He has never been officially involved in politics but his name is connected with more cases and scandals than any politician in Slovakia.
Although for a long time it seemed police did not have anything to prosecute him with, Marian Kočner was detained on June 19 for the scandal involving promissory notes, and for tax crimes.
“Currently, steps are being made in the case and thus, we will not comment on the issue,” spokesperson of the Special Prosecutor’s Office, Jana Tökölyová, told Sme.
The “promissory notes” case surfaced in the beginning of May when Kočner started collecting from TV Markíza promissory notes worth €43 million euros, allegedly issued by former CEO of the private TV broadcaster, Pavol Rusko, in 2000. TV Markíza’s lawyers consider the notes to be forged and they filed a criminal complaint involving Rusko and Kočner.
Besides scandals, Kočner is also notorious for his aggressive behaviour towards journalists who asked him about the cases. In the past, he threatened the murdered reporter, Ján Kuciak.
“I will start showing interest, Mr. Kuciak, in your mother, your father, your siblings, I will show concern in all of them, and I will publish everything I find on you, Mr. Kuciak. You will be the first one, I will even prefer you to Mrs. Tódová,” Kočner told Kuciak.
Recently, he asked questions about the private and intimate life of Sme reporter Adam Valček. Some of the information he asked about concerned his family and his health condition, which is not available from open sources.
Kočner and Markíza
“Don’t take Markíza from us!“ the angry crowd chanted 19 years ago in front of the TV’s headquarters in Záhorská Bystrica. The revolution lasting several days, with the aim of showing support for TV Markíza, started after the Gamatex scandal on September 15, 1998- a mere 10 days before the general election.
At that moment, the acquaintance of TV Markíza’s CEO Pavol Rusko, Marian Kočner, took his chair in his office as the co-owner of the Gamatex company. The two former classmates were rivals in the dispute involving the new commercial TV. The Gamatex company co-owned by Kočner and Štefan Ágh became the owner of Markíza thanks to Rusko’s unsettled claim.
Recently, the case was revived when Kočner turned up with promissory notes worth dozens of millions of euros and started collecting them from Markíza. The TV is now owned by foreign company, CME. Markíza deems the promissory notes forged, but Rusko told the court he really signed them, and has no money to repay them. TV Markíza’s lawyer, Tomáš Kamenec, expressed his suspicion at the hearing that this case has been pre-arranged as a fraud by Kočner and Rusko.

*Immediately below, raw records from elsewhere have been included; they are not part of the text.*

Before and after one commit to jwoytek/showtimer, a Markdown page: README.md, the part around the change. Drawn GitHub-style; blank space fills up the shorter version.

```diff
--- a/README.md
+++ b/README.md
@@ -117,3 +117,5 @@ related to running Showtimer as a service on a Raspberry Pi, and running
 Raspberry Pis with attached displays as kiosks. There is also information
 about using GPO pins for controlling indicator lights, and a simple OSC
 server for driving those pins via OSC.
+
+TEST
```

“Normally, the defendant (i.e. Rusko) doesn’t behave like he would accept the claim in its whole extent, and he had tried to support in the course of evidence in every possible way of the plaintiff who applies his title,” Kamenec said.
These promissory notes are one of the reasons why police detained Kočner. His lawyer Martin Pohovej could not comment, so far, on the detention. “Currently, I am going to study the file and learn about the charge and the reasons for detention.” Pohovej told Sme. He could not say whether Kočner has testified even without him. He said he would reveal more after he studies the file.

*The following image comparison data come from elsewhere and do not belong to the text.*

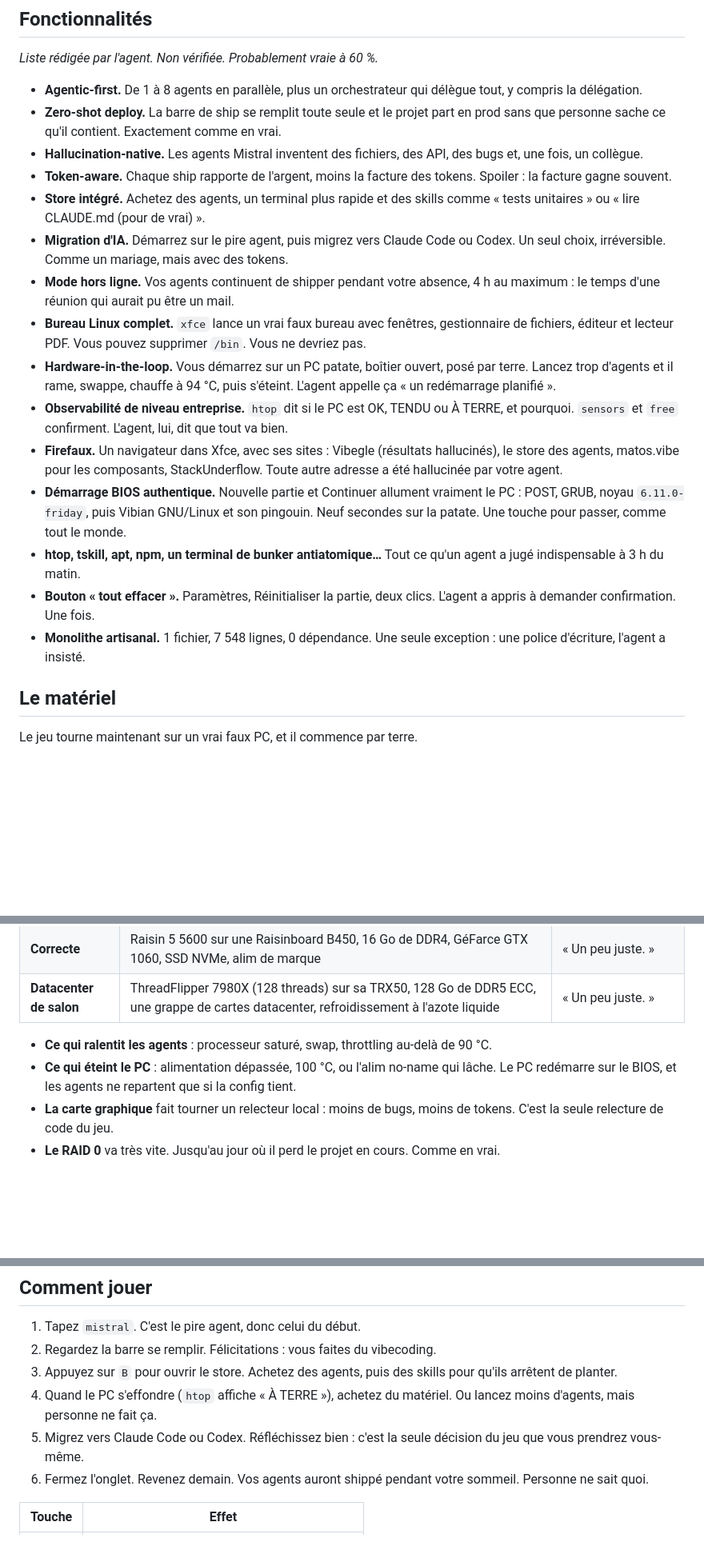
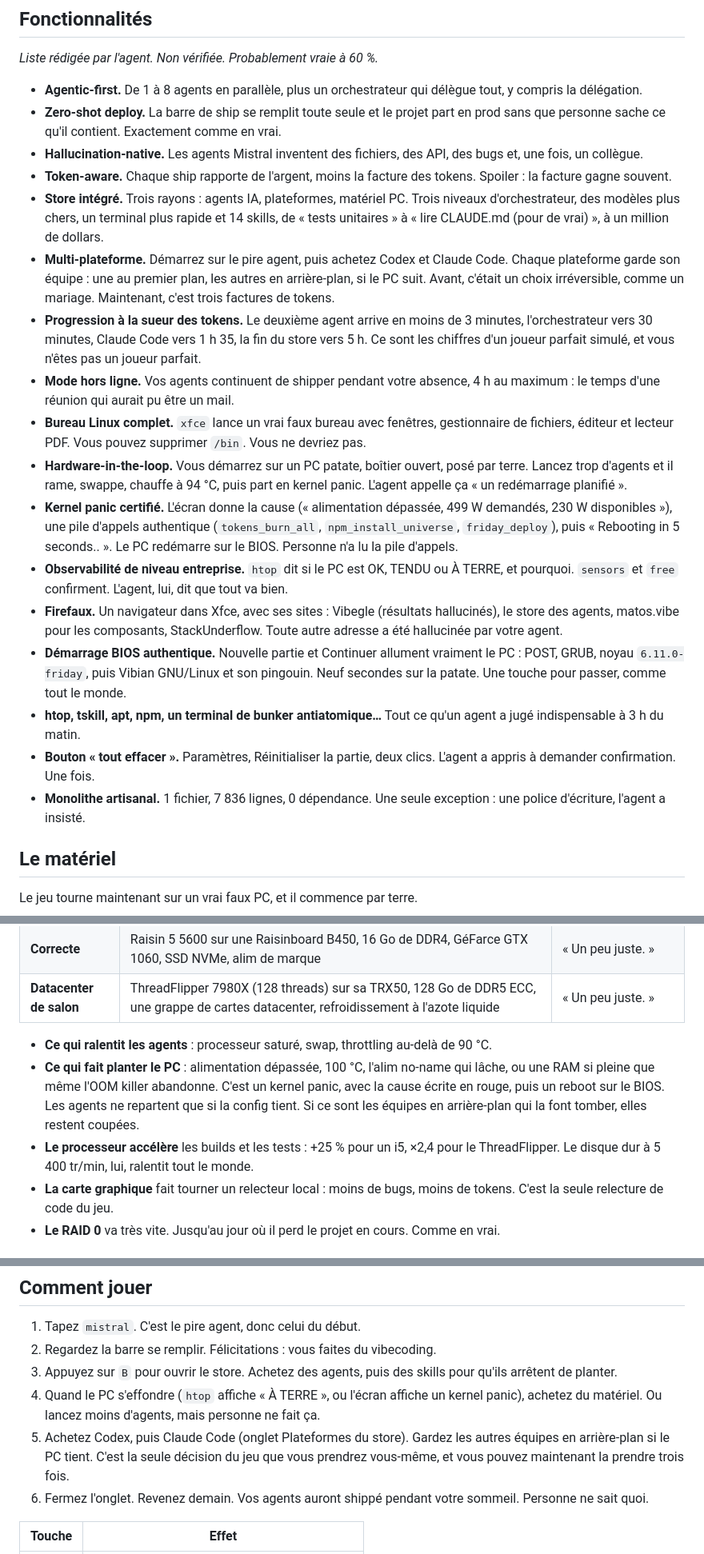
Before and after one commit to lucv78-coder/ai-devops-chaos-simulator, a Markdown page: README.md, 3 parts joined by grey strips. Shown at 80% size. Rendered like a GitHub page; blank space fills up the shorter version.

```diff
--- a/README.md
+++ b/README.md
@@ -41,17 +41,19 @@ C'est un idle game : le jeu se joue tout seul. Comme votre carrière depuis 2025
 - **Zero-shot deploy.** La barre de ship se remplit toute seule et le projet part en prod sans que personne sache ce qu'il contient. Exactement comme en vrai.
 - **Hallucination-native.** Les agents Mistral inventent des fichiers, des API, des bugs et, une fois, un collègue.
 - **Token-aware.** Chaque ship rapporte de l'argent, moins la facture des tokens. Spoiler : la facture gagne souvent.
-- **Store intégré.** Achetez des agents, un terminal plus rapide et des skills comme « tests unitaires » ou « lire CLAUDE.md (pour de vrai) ».
-- **Migration d'IA.** Démarrez sur le pire agent, puis migrez vers Claude Code ou Codex. Un seul choix, irréversible. Comme un mariage, mais avec des tokens.
+- **Store intégré.** Trois rayons : agents IA, plateformes, matériel PC. Trois niveaux d'orchestrateur, des modèles plus chers, un terminal plus rapide et 14 skills, de « tests unitaires » à « lire CLAUDE.md (pour de vrai) », à un million de dollars.
+- **Multi-plateforme.** Démarrez sur le pire agent, puis achetez Codex et Claude Code. Chaque plateforme garde son équipe : une au premier plan, les autres en arrière-plan, si le PC suit. Avant, c'était un choix irréversible, comme un mariage. Maintenant, c'est trois factures de tokens.
+- **Progression à la sueur des tokens.** Le deuxième agent arrive en moins de 3 minutes, l'orchestrateur vers 30 minutes, Claude Code vers 1 h 35, la fin du store vers 5 h. Ce sont les chiffres d'un joueur parfait simulé, et vous n'êtes pas un joueur parfait.
 - **Mode hors ligne.** Vos agents continuent de shipper pendant votre absence, 4 h au maximum : le temps d'une réunion qui aurait pu être un mail.
 - **Bureau Linux complet.** `xfce` lance un vrai faux bureau avec fenêtres, gestionnaire de fichiers, éditeur et lecteur PDF. Vous pouvez supprimer `/bin`. Vous ne devriez pas.
-- **Hardware-in-the-loop.** Vous démarrez sur un PC patate, boîtier ouvert, posé par terre. Lancez trop d'agents et il rame, swappe, chauffe à 94 °C, puis s'éteint. L'agent appelle ça « un redémarrage planifié ».
+- **Hardware-in-the-loop.** Vous démarrez sur un PC patate, boîtier ouvert, posé par terre. Lancez trop d'agents et il rame, swappe, chauffe à 94 °C, puis part en kernel panic. L'agent appelle ça « un redémarrage planifié ».
+- **Kernel panic certifié.** L'écran donne la cause (« alimentation dépassée, 499 W demandés, 230 W disponibles »), une pile d'appels authentique (`tokens_burn_all`, `npm_install_universe`, `friday_deploy`), puis « Rebooting in 5 seconds.. ». Le PC redémarre sur le BIOS. Personne n'a lu la pile d'appels.
 - **Observabilité de niveau entreprise.** `htop` dit si le PC est OK, TENDU ou À TERRE, et pourquoi. `sensors` et `free` confirment. L'agent, lui, dit que tout va bien.
 - **Firefaux.** Un navigateur dans Xfce, avec ses sites : Vibegle (résultats hallucinés), le store des agents, matos.vibe pour les composants, StackUnderflow. Toute autre adresse a été hallucinée par votre agent.
 - **Démarrage BIOS authentique.** Nouvelle partie et Continuer allument vraiment le PC : POST, GRUB, noyau `6.11.0-friday`, puis Vibian GNU/Linux et son pingouin. Neuf secondes sur la patate. Une touche pour passer, comme tout le monde.
 - **htop, tskill, apt, npm, un terminal de bunker antiatomique…** Tout ce qu'un agent a jugé indispensable à 3 h du matin.
 - **Bouton « tout effacer ».** Paramètres, Réinitialiser la partie, deux clics. L'agent a appris à demander confirmation. Une fois.
-- **Monolithe artisanal.** 1 fichier, 7 548 lignes, 0 dépendance. Une seule exception : une police d'écriture, l'agent a insisté.
+- **Monolithe artisanal.** 1 fichier, 7 836 lignes, 0 dépendance. Une seule exception : une police d'écriture, l'agent a insisté.
 
 ## Le matériel
 
@@ -64,7 +66,8 @@ Le jeu tourne maintenant sur un vrai faux PC, et il commence par terre.
 | **Datacenter de salon** | ThreadFlipper 7980X (128 threads) sur sa TRX50, 128 Go de DDR5 ECC, une grappe de cartes datacenter, refroidissement à l'azote liquide | « Un peu juste. » |
 
 - **Ce qui ralentit les agents** : processeur saturé, swap, throttling au-delà de 90 °C.
-- **Ce qui éteint le PC** : alimentation dépassée, 100 °C, ou l'alim no-name qui lâche. Le PC redémarre sur le BIOS, et les agents ne repartent que si la config tient.
+- **Ce qui fait planter le PC** : alimentation dépassée, 100 °C, l'alim no-name qui lâche, ou une RAM si pleine que même l'OOM killer abandonne. C'est un kernel panic, avec la cause écrite en rouge, puis un reboot sur le BIOS. Les agents ne repartent que si la config tient. Si ce sont les équipes en arrière-plan qui la font tomber, elles restent coupées.
+- **Le processeur accélère** les builds et les tests : +25 % pour un i5, ×2,4 pour le ThreadFlipper. Le disque dur à 5 400 tr/min, lui, ralentit tout le monde.
 - **La carte graphique** fait tourner un relecteur local : moins de bugs, moins de tokens. C'est la seule relecture de code du jeu.
 - **Le RAID 0** va très vite. Jusqu'au jour où il perd le projet en cours. Comme en vrai.
 
@@ -111,8 +143,8 @@ Ou, plus simple : **[jouez en ligne](https://lucv78-coder.github.io/ai-devops-ch
 1. Tapez `mistral`. C'est le pire agent, donc celui du début.
 2. Regardez la barre se remplir. Félicitations : vous faites du vibecoding.
 3. Appuyez sur `B` pour ouvrir le store. Achetez des agents, puis des skills pour qu'ils arrêtent de planter.
-4. Quand le PC s'effondre (`htop` affiche « À TERRE »), achetez du matériel. Ou lancez moins d'agents, mais personne ne fait ça.
-5. Migrez vers Claude Code ou Codex. Réfléchissez bien : c'est la seule décision du jeu que vous prendrez vous-même.
+4. Quand le PC s'effondre (`htop` affiche « À TERRE », ou l'écran affiche un kernel panic), achetez du matériel. Ou lancez moins d'agents, mais personne ne fait ça.
+5. Achetez Codex, puis Claude Code (onglet Plateformes du store). Gardez les autres équipes en arrière-plan si le PC tient. C'est la seule décision du jeu que vous prendrez vous-même, et vous pouvez maintenant la prendre trois fois.
 6. Fermez l'onglet. Revenez demain. Vos agents auront shippé pendant votre sommeil. Personne ne sait quoi.
 
 | Touche | Effet |
```
Also changed, not shown: other parts of README.md (+45 -5 lines), CONTRIBUTING.md (+1 -1 lines), assets/screen-panic.png (added), assets/screen-plateformes.png (added), assets/screen-store.png, 3 other files.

After Kočner’s detention, Pavol Rusko went to police to receive the charge involving alleged forgery of promissory notes. He still insists the notes are authentic.
Takeover of Technopol
Another company that has been connected with the scandals surrounding Kočner for many years is Technopol.
Last year, the murdered journalist Ján Kuciak pointed out that that the assets of this famous Bratislava-based firm, worth €20 million, ended up under suspicious circumstances in the hands of people close to Marian Kočner. The Trend weekly and the Sme daily found out several weeks ago that shortly after the hostile takeover, Technopol paid half a million euros to Kočner’s personal account. The case has been long investigated by police, and several people have been accused.
Kočner did not answer the questions of several journalists concerning Technopol.
"I personally deem it absolutely useless to ask him anything as it is completely unconstructive. He does not answer to the point, and he, on principle, never comments on specific issues. He does not explain anything, only attacks. Of course, I keep asking him but it is only a formality,” Trend reporter Zuzana Petková said in an interview.
Kočner was involved, together with Michal Kováč junior (the son of then-president) and Martin Syčo-Milý, in another scandal involving Technopol back in 1992. This was the reason why Kováč Jr. was abducted and taken to Austria by the secret service. Then-president Michal Kováč Sr. granted amnesty to all three of them, due to the mistrust in investigation in the era of prime minister Vladimír Mečiar (HZDS).
Kočner and mafia
Businessman Marian Kočner also appeared on so-called mafia lists, which were leaked from the police in 2005. In the first list, he was included in the Sýkorovci gang; in the second, the Piťovci gang.